Multiple classes which fit the @Autowired bill

If you create an instance of a class implementing an interface and there are multiple classes implementing that interface, you can use different techniques to let it determine the correct one. Read here.

You can indicate a @Primary candidate for @Autowired. This sets a default class to be wired. Some other alternatives are to use @Resource, @Qualifier or @Inject. Read more here. @Autowired is Spring specific. The others are not.

You can for example name a @Component like:

public class MyClass1 implements InterfaceName {

public class MyClass2 implements InterfaceName {

And use it in an @Autowired like

InterfaceName myImpl;

MyImpl will get an instance of MyClass1

When @Autowired doesn’t work

There are several reasons @Autowired might not work.

When a new instance is created not by Spring but by for example manually calling a constructor, the instance of the class will not be registered in the Spring context and thus not available for dependency injection. Also when you use @Autowired in the class of which you created a new instance, the Spring context will not be known to it and thus most likely this will also fail.
Another reason can be that the class you want to use @Autowired in, is not picked up by the ComponentScan. This can basically be because of two reasons.

  • The package is outside the ComponentScan search path. Move the package to a scanned location or configure the ComponentScan to fix this.
  • The class in which you want to use @Autowired does not have a Spring annotation. Add one of the following annotatons to the class: @Component, @Repository, @Service, @Controller, @Configuration. They have different behaviors so choose carefully! Read more here.

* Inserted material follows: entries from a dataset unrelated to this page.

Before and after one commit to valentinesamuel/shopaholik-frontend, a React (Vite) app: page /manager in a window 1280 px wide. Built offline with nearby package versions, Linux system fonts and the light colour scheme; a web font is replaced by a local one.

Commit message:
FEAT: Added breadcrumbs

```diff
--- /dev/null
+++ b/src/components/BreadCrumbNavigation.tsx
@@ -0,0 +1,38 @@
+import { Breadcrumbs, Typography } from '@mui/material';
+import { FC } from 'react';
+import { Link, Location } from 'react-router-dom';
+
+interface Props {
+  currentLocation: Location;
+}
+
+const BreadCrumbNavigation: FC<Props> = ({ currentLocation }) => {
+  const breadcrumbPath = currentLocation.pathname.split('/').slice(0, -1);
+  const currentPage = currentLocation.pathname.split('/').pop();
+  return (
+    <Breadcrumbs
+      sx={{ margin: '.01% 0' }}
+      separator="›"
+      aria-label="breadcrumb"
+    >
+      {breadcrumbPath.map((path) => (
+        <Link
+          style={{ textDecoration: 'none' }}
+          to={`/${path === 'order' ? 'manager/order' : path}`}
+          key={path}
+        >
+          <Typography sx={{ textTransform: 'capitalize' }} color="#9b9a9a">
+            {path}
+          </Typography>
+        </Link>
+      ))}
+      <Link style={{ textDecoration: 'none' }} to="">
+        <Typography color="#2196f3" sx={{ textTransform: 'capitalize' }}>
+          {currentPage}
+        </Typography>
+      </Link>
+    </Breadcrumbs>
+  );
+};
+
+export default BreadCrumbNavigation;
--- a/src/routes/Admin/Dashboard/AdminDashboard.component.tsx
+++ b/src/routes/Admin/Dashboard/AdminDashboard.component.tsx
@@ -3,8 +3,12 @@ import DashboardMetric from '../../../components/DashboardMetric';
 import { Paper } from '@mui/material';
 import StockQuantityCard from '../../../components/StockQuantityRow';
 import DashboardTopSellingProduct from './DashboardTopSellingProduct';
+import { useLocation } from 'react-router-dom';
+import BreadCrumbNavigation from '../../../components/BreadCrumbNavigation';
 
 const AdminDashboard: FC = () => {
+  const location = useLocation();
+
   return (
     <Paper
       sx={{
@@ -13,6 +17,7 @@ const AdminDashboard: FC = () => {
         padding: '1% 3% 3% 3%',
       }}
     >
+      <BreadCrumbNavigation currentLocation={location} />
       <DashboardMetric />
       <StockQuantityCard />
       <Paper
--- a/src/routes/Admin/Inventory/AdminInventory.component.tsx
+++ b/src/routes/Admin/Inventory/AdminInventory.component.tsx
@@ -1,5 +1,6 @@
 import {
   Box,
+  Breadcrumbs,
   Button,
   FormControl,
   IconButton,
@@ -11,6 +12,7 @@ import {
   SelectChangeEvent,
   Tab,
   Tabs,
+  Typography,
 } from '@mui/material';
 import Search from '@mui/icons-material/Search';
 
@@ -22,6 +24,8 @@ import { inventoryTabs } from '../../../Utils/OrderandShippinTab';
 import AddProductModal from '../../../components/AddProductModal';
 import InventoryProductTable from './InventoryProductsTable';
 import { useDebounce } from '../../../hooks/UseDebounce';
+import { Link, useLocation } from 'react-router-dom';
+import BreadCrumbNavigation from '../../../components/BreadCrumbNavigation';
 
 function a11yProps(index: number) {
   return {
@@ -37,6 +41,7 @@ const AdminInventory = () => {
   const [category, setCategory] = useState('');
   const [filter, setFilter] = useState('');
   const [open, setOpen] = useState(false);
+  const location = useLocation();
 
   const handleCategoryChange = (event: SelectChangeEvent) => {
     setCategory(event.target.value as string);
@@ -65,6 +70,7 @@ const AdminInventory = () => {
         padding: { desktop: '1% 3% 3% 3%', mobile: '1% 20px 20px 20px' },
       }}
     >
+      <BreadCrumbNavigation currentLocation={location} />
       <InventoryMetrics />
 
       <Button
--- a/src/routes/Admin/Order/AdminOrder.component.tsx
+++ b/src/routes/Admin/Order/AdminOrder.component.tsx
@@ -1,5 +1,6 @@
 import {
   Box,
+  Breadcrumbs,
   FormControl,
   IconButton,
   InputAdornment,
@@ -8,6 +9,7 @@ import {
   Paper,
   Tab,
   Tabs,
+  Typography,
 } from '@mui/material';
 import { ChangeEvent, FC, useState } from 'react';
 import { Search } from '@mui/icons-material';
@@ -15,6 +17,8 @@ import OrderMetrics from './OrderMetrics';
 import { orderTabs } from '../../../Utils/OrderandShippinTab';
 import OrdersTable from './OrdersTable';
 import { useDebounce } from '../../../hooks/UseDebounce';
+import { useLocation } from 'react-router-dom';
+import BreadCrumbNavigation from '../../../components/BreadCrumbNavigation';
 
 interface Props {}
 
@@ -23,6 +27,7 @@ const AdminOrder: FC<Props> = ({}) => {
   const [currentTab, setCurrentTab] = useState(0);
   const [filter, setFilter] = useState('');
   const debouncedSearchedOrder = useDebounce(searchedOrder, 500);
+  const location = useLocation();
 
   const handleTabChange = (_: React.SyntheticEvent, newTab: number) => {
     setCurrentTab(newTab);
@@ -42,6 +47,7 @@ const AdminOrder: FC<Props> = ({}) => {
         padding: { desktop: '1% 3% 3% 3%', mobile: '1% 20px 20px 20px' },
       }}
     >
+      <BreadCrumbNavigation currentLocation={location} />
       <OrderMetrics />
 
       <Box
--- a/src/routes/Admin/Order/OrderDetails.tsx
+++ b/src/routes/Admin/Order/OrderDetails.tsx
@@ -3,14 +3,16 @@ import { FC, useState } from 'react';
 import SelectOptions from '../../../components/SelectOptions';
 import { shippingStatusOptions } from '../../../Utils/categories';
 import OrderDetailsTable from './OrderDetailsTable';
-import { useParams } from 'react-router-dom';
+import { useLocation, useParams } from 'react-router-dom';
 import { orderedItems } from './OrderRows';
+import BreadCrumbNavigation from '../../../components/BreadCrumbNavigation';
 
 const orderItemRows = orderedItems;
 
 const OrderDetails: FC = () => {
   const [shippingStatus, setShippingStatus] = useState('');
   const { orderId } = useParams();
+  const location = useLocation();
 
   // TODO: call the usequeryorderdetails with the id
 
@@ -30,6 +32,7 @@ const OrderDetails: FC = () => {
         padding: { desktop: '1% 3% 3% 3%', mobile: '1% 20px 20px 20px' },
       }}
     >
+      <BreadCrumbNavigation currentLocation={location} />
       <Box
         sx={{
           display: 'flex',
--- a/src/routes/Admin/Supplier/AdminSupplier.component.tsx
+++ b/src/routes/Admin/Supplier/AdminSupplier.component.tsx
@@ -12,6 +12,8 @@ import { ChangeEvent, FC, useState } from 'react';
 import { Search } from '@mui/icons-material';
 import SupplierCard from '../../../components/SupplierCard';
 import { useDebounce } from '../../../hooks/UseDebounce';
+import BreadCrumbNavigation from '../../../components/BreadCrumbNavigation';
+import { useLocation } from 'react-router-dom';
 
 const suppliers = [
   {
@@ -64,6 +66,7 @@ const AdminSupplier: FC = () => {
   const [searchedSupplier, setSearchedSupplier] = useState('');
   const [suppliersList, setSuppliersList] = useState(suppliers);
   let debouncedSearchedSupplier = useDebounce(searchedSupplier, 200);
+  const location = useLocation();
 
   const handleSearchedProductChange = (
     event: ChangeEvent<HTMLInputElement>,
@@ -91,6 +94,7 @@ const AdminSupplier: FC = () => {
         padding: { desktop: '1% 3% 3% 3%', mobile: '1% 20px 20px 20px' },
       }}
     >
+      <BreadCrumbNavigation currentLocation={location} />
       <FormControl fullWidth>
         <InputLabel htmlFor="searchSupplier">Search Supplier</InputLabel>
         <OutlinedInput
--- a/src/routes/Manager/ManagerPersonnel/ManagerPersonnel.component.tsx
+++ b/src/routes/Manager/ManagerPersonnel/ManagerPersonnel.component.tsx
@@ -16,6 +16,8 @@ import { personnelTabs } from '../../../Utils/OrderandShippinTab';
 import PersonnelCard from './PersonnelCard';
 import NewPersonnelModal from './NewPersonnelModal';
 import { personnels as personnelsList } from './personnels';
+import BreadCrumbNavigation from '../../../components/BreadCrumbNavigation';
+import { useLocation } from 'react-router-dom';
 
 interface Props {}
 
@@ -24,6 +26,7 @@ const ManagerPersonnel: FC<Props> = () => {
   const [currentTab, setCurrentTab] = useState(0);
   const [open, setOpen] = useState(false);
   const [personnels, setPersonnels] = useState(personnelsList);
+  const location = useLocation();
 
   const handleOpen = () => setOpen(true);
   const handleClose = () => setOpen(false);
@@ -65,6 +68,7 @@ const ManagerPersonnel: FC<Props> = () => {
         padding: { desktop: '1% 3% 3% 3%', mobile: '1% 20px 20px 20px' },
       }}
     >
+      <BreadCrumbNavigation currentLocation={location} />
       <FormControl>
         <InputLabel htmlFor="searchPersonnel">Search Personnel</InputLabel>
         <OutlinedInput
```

Instances created not by Spring

Autowired is cool! It makes certain things very easy. Instances created not by Spring are a challenge and stand between you and @Autowired. How do you deal with this?

Do not create your own instances; let Spring handle it

If you can do this (refactor), it is the easiest way to go. If you need to deal with instances created not by Spring, there are some workarounds available below, but most likely, they will have unexpected side-effects. It is easy to add Spring annotations, have the class be picked up by the ComponentScan and let instances be @Autowired when you need it. This avoids you having to create new instances regularly or having to forward them through a call stack.

Not like this

//Autowired annotations will not work inside MyClass. Other classes who want to use MyClass have to create their own instances or you have to forward this one.

public class MyClass {

public class MyParentClass {
MyClass myClass = new MyClass();

But like this

Below how you can refactor this in order to Springify it.

//@Component makes sure it is picked up by the ComponentScan (if it is in the right package). This allows @Autowired to work in other classes for instances of this class
public class MyClass {

//@Service makes sure the @Autowired annotation is processed
public class MyParentClass {
//myClass is assigned an instance of MyClass
MyClass myClass;

Manually force Autowired to be processed

If you want to manually create a new instance and force the @Autowired annotation used inside it to be processed, you can obtain the  SpringApplicationContext (see here) and do the following (from here):

B bean = new B();
AutowireCapableBeanFactory factory = applicationContext.getAutowireCapableBeanFactory();
factory.autowireBean( bean );
factory.initializeBean( bean, "bean" );

initializeBean processes the PostConstruct annotation. There is some discussion though if this does not break the inversion of control principle. Read for example here.

Manually add the bean to the Spring context

If you not only want the Autowired annotation to be processed inside the bean, but also make the new instance available to be autowired to other instances, it needs to be present in the SpringApplicationContext. You can obtain the SpringApplicationContext by implementing ApplicationContextAware (see here) and use that to register the bean. A nice example of such a ‘dynamic Spring bean’ can be found here and here. There are other flavors which provide pretty similar functionality. For example here.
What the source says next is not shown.